I will get back to posts about developing your desires shortly. There is currently a developing issue in the kink education world I feel a need to weigh in on, so here it goes.

Gatekeeping in the BDSM communities is increasingly frowned upon, at least in public. There is pushback against folks define what is a “real dominant” or “real submissive” or “real man”, and so forth. I get that. There are as many ways to be a sub, or a Dom, or a man as there are people with those identities. Telling someone they are not enough of whatever to participate in the scene is as unnecessary as it is cruel.

We all entered the world of BDSM and kink as newbies. We all had to learn about the cultures, the roles, the unspoken rules just like the current noobs are doing now. There is nothing wrong with being new, with charting your own path, or with defining who you are. Gatekeeping in these areas is absolutely unnecessary.

When it comes to teaching and leadership in the community, that is a different story. Lately I’ve seen certain “educators” push back against gatekeeping when it comes to who is allowed to teach and where they are allowed to teach. I have seen repeated calls on Fetlife in other forum saying that certain educational spaces are “elitist” or “exclusionary” because a person who identifies as an educator or community leader was not allowed to teach in their space/conference/organization. I have received personal messages from educators trying to dissuade me from teaching at various locations because they (or a good buddy of theirs) was prevented from teaching in one of these spaces.

I strongly encourage this type of gatekeeping. Before you go off in a huff and write an extended comment against gatekeeping of educators and leaders, please hear me out.

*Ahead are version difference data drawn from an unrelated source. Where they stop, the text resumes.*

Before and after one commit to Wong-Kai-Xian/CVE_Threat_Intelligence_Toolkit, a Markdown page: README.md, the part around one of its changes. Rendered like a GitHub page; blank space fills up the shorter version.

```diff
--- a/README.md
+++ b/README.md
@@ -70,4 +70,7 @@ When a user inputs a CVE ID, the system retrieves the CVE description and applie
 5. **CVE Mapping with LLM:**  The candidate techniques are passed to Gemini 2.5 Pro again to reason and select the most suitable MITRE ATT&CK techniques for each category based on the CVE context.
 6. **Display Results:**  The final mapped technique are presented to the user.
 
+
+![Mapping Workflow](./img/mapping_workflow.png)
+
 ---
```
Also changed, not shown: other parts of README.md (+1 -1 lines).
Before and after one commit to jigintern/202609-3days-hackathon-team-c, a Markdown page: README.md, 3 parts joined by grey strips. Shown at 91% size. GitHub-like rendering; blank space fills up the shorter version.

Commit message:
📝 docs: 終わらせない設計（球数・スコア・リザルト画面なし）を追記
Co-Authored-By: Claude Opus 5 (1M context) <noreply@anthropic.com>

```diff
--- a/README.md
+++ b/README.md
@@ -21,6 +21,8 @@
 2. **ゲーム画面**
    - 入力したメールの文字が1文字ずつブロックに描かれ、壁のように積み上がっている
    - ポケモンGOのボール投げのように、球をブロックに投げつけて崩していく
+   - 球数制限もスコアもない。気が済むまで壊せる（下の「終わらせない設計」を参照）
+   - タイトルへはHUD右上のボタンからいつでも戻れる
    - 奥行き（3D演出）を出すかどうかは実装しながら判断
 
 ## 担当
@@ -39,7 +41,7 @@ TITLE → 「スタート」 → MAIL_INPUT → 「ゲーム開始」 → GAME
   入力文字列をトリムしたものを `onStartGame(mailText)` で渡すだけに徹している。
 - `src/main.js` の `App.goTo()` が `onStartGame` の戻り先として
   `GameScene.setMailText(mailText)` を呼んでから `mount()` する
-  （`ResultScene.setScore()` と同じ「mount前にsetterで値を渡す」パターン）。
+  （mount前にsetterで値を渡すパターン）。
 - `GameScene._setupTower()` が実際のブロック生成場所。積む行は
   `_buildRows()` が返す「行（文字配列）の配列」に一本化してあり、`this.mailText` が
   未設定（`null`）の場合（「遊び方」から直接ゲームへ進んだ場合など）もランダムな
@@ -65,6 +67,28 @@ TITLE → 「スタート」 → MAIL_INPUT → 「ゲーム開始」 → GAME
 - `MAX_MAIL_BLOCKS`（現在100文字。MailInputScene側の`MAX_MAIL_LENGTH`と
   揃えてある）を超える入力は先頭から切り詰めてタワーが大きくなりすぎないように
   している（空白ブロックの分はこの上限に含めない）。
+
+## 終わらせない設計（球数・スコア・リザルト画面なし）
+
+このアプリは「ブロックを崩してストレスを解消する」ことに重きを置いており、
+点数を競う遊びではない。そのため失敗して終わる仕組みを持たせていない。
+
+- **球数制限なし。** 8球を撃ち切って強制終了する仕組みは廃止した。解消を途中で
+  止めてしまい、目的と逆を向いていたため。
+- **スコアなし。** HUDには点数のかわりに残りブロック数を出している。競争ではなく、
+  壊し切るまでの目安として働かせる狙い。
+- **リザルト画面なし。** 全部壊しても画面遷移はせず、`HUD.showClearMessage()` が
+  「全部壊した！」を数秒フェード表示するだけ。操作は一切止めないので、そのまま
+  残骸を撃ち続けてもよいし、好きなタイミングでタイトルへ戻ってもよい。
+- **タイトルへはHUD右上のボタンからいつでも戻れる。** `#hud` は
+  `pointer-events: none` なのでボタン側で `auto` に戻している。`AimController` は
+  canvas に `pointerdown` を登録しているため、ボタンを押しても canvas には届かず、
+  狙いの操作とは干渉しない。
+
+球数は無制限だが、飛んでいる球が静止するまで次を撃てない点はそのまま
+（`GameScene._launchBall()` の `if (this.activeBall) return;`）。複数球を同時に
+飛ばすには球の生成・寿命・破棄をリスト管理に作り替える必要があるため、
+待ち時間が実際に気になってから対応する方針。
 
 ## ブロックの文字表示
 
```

Teaching is a Unique Set of Skills

Just because you ae really good at a specific kink skill does not mean you are ready to teach it. Doing and teaching are not the same thing. I say this as a professional educator for more than 20+ years both in and outside of the kink scene.

Teaching requires a deeper understanding of a skill than it does to be really good at it. We all learn differently. I can master a technique based on my style of learning. I bring to each new skill I learn my background knowledge of consent, negotiation, psychology, drive, and previously mastered skills. Not every student I have has this same knowledge. To teach a skill, then, I need to understand more than just how I came to master it.

Teaching someone a skill without them having prior foundational knowledge can be dangerous. For example, I teach a basic bondage class. Before I ever get to tying up or restraining a person, I spend a large percentage of the class going over physiology, enervation, psychology, and what nerve impingement feels like. I also discuss negation and consent with it specifically geared toward negotiation for bondage. To teach people some basic ties without covering the other stuff first is simply irresponsible.

To teach the precursor knowledge then means I must have enough of an understanding of psychology, physiology, enervation, and negotiation styles to explain it to other people. I was good at tying long before I developed the understanding of the other stuff.

Teaching also requires that I understand how people process new information. There are several predominate learning styles: visual, auditory, and kinetic being three main modalities. To teach a class, I have to be able to design a curriculum which speaks to different styles of learning.

Ethics of Teaching and Leadership

Beyond just being able to design a safe and effective curriculum, teachers and folks in leadership have a power differential they need to be aware of and know how to navigate. When you teach or lead a group, people assume you know more and are more experienced than themselves. Words of teachers and leaders have power. It is critical for folks to recognize this.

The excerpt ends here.